Could you copy every line of the data that contains "axis"?

-- -- --

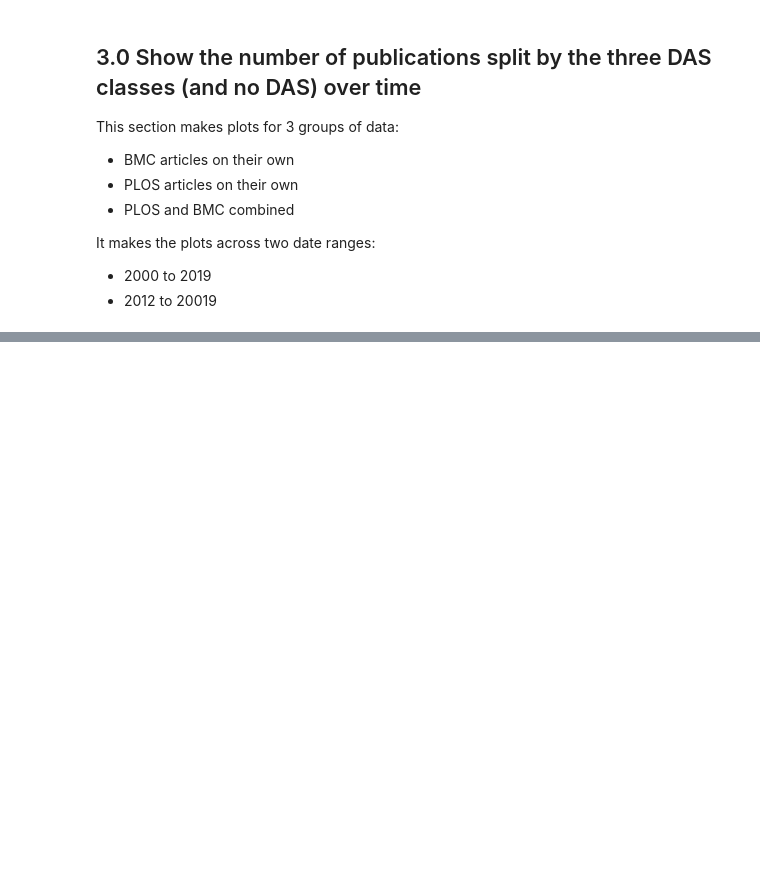
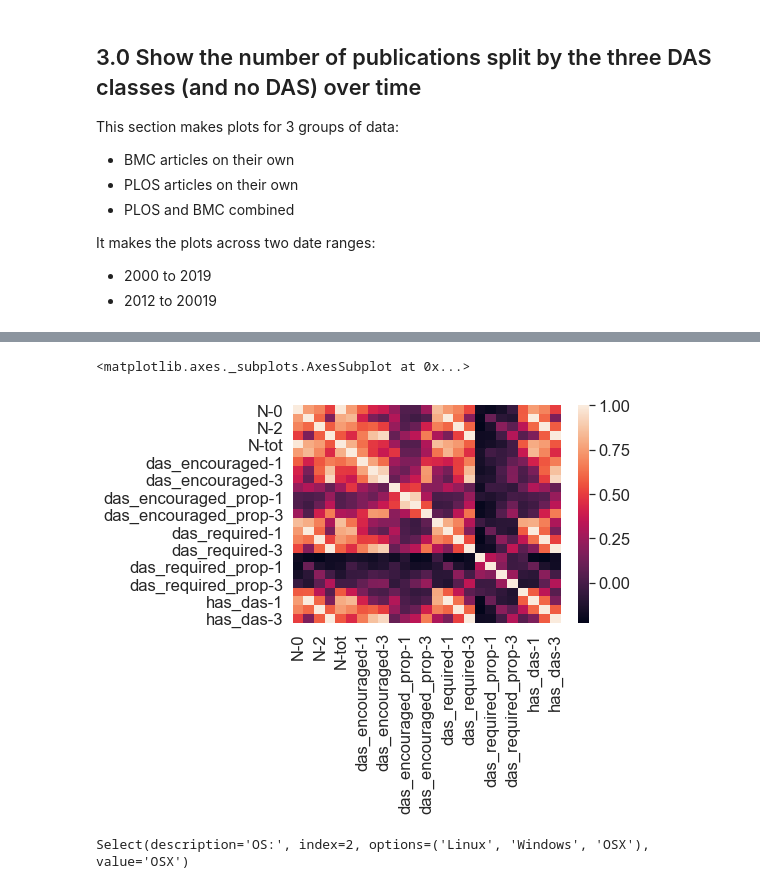
Before and after one commit to alan-turing-institute/das-public, a Jupyter notebook: notebooks/DescriptiveFigures.ipynb, the cells around one changed output, grey strips where cells are left out. Cells and saved outputs as stored; diff of their text form; code cells hidden in the pictures; blank space fills up the shorter version.

```diff
--- a/notebooks/DescriptiveFigures.ipynb
+++ b/notebooks/DescriptiveFigures.ipynb
@@ -1238,0 +489,4 @@ df.loc[(df['p_date'].notnull()) & (df['das_class']==3), 'p_date']
+# %%
+df_journal_das = pd.read_csv('../analysis/dataset/journal_das_summary.csv')
+df_journal_das.rename(columns={'das_encouraged': 'das_enc', 'das_required' : 'das_req'}, inplace=True)
+df_journal_das.head(10)
@@ -1238,0 +507,3 @@ df.loc[(df['p_date'].notnull()) & (df['das_class']==3), 'p_date']
+# %%
+df_journal_das = df_journal_das.set_index(['j_lower', 'das_class']).unstack()
+df_journal_das.columns = df_journal_das.columns.map('{0[0]}-{0[1]}'.format)
@@ -1238,0 +512,14 @@ df.loc[(df['p_date'].notnull()) & (df['das_class']==3), 'p_date']
+# %%
+# Add a total column
+df_journal_das['N-tot'] = df_journal_das.loc[:, ['N-0', 'N-1', 'N-2', 'N-3']].sum(axis=1)
+
+# Make a couple of sum columns
+df_journal_das['das_enc-tot'] = df_journal_das.loc[:, ['das_enc-1', 'das_enc-2', 'das_enc-3']].sum(axis=1)
+df_journal_das['das_req-tot'] = df_journal_das.loc[:, ['das_req-1', 'das_req-2', 'das_req-3']].sum(axis=1)
+
+# Make some proportional columns
+for das_class in list(range(4)) + ['tot']:
+    df_journal_das['das_enc_prop-{}'.format(das_class)] = df_journal_das['das_enc-{}'.format(das_class)]*1.0/df_journal_das['N-tot']
+    df_journal_das['das_req_prop-{}'.format(das_class)] = df_journal_das['das_req-{}'.format(das_class)]*1.0/df_journal_das['N-tot']
+
+df_journal_das = df_journal_das.reindex(sorted(df_journal_das.columns), axis=1)
@@ -1238,0 +700,17 @@ df.loc[(df['p_date'].notnull()) & (df['das_class']==3), 'p_date']
+# %%
+df_journal_das_corr = df_journal_das.corr()
+
+sns.heatmap(df_journal_das_corr)
+# %% [output]
+<matplotlib.axes._subplots.AxesSubplot at 0x...>
+[figure, added]
+# %%
+widgets.Select(
+    options=['Linux', 'Windows', 'OSX'],
+    value='OSX',
+    # rows=10,
+    description='OS:',
+    disabled=False
+)
+# %% [output]
+Select(description='OS:', index=2, options=('Linux', 'Windows', 'OSX'), value='OSX')
```
Also changed, not shown: parts of 67 cells of this notebook, 1 other file.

-- -- --

(EXPECTED ANSWER)
+df_journal_das['N-tot'] = df_journal_das.loc[:, ['N-0', 'N-1', 'N-2', 'N-3']].sum(axis=1)
+df_journal_das['das_enc-tot'] = df_journal_das.loc[:, ['das_enc-1', 'das_enc-2', 'das_enc-3']].sum(axis=1)
+df_journal_das['das_req-tot'] = df_journal_das.loc[:, ['das_req-1', 'das_req-2', 'das_req-3']].sum(axis=1)
+df_journal_das = df_journal_das.reindex(sorted(df_journal_das.columns), axis=1)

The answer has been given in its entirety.